Keith tells us about the history of “Beating the Bounds!”

This is NOT a letter this time. I wanted to introduce to those for whom this is new stuff and the remind those for whom this is old news of the concepts of:

HUE and CRY and BEATING the BOUNDS

They are not necessarily connected, but buried deep in my brain are memories of hearing that they were!

The Hue and Cry is at least mediaeval and is possibly earlier, going back to Anglo Saxon times. The words themselves are usually defined as coming from the Old French hu e cri – meaning ‘outcry and cry’. This would place it almost certainly as originating after the Norman Conquest. Certainly old customs with indigenous names were often happily absorbed into Norman Franglais, eventually becoming the Mediaeval English of Chaucer.

It was a process by which bystanders and villagers could be summoned by appropriate shouts to pursue a felon.
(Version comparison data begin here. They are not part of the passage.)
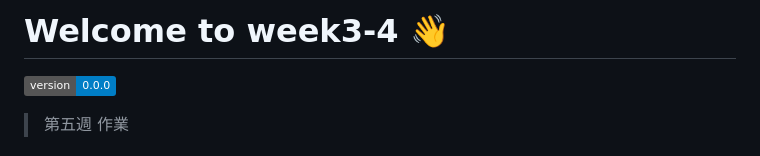
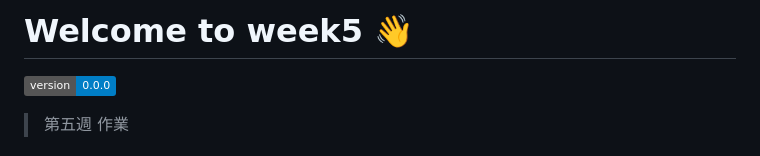
Before and after one commit to ttppoo121440/week5, a Markdown page: README.md, the part around the change. Drawn GitHub-style; badges without logos.

```diff
--- a/README.md
+++ b/README.md
@@ -1,4 +1,4 @@
-# Welcome to week3-4 👋
+# Welcome to week5 👋
 
 ![Version](https://img.shields.io/badge/version-0.0.0-blue.svg?cacheSeconds=2592000)
 
```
It seems very likely that this would have been a useful process in pre-Norman times also, but who now knows? In 1285 under Edward I, the Statute of Winchester provided, inter alia, that anyone, including a constable or a private citizen, who witnessed a crime shall make hue and cry, and that the hue and cry must be kept up against the fleeing criminal from town to town and from county to county, until he is apprehended and delivered to the sheriff (Shire Reeve – ‘Reeve’ being an officer). All able-bodied men, upon hearing the shouts, were obliged to assist in the pursuit. [This is comparable to the posse comitatus, which most of us from pre-Star-Wars days will recognize in the Posse of every old fashioned Western, where the Sheriff called upon his fellow citizens to form a posse to pursue the outlaws.] If a hundred (this was originally an Anglo-Saxon political unit) failed to give pursuit on the hue and cry, they became liable in case of any robbery. The implication of this was that the Hue and Cry was passed from hundred to hundred as the felon ran – also the reference to ‘from town to town’ and ‘county to county’. Clearly no-one involved in the initial pursuit could carry on indefinitely! Again the USA gives some modern examples of how this work. Federal officers can pursue those guilty of breaking Federal law anywhere in the country (but not into Canada or Mexico!). For lesser (non Federal crimes), State police can only pursue criminals to the borders of their State – they have no jurisdiction across the State line. Similarly city and town police are restricted by their boundaries.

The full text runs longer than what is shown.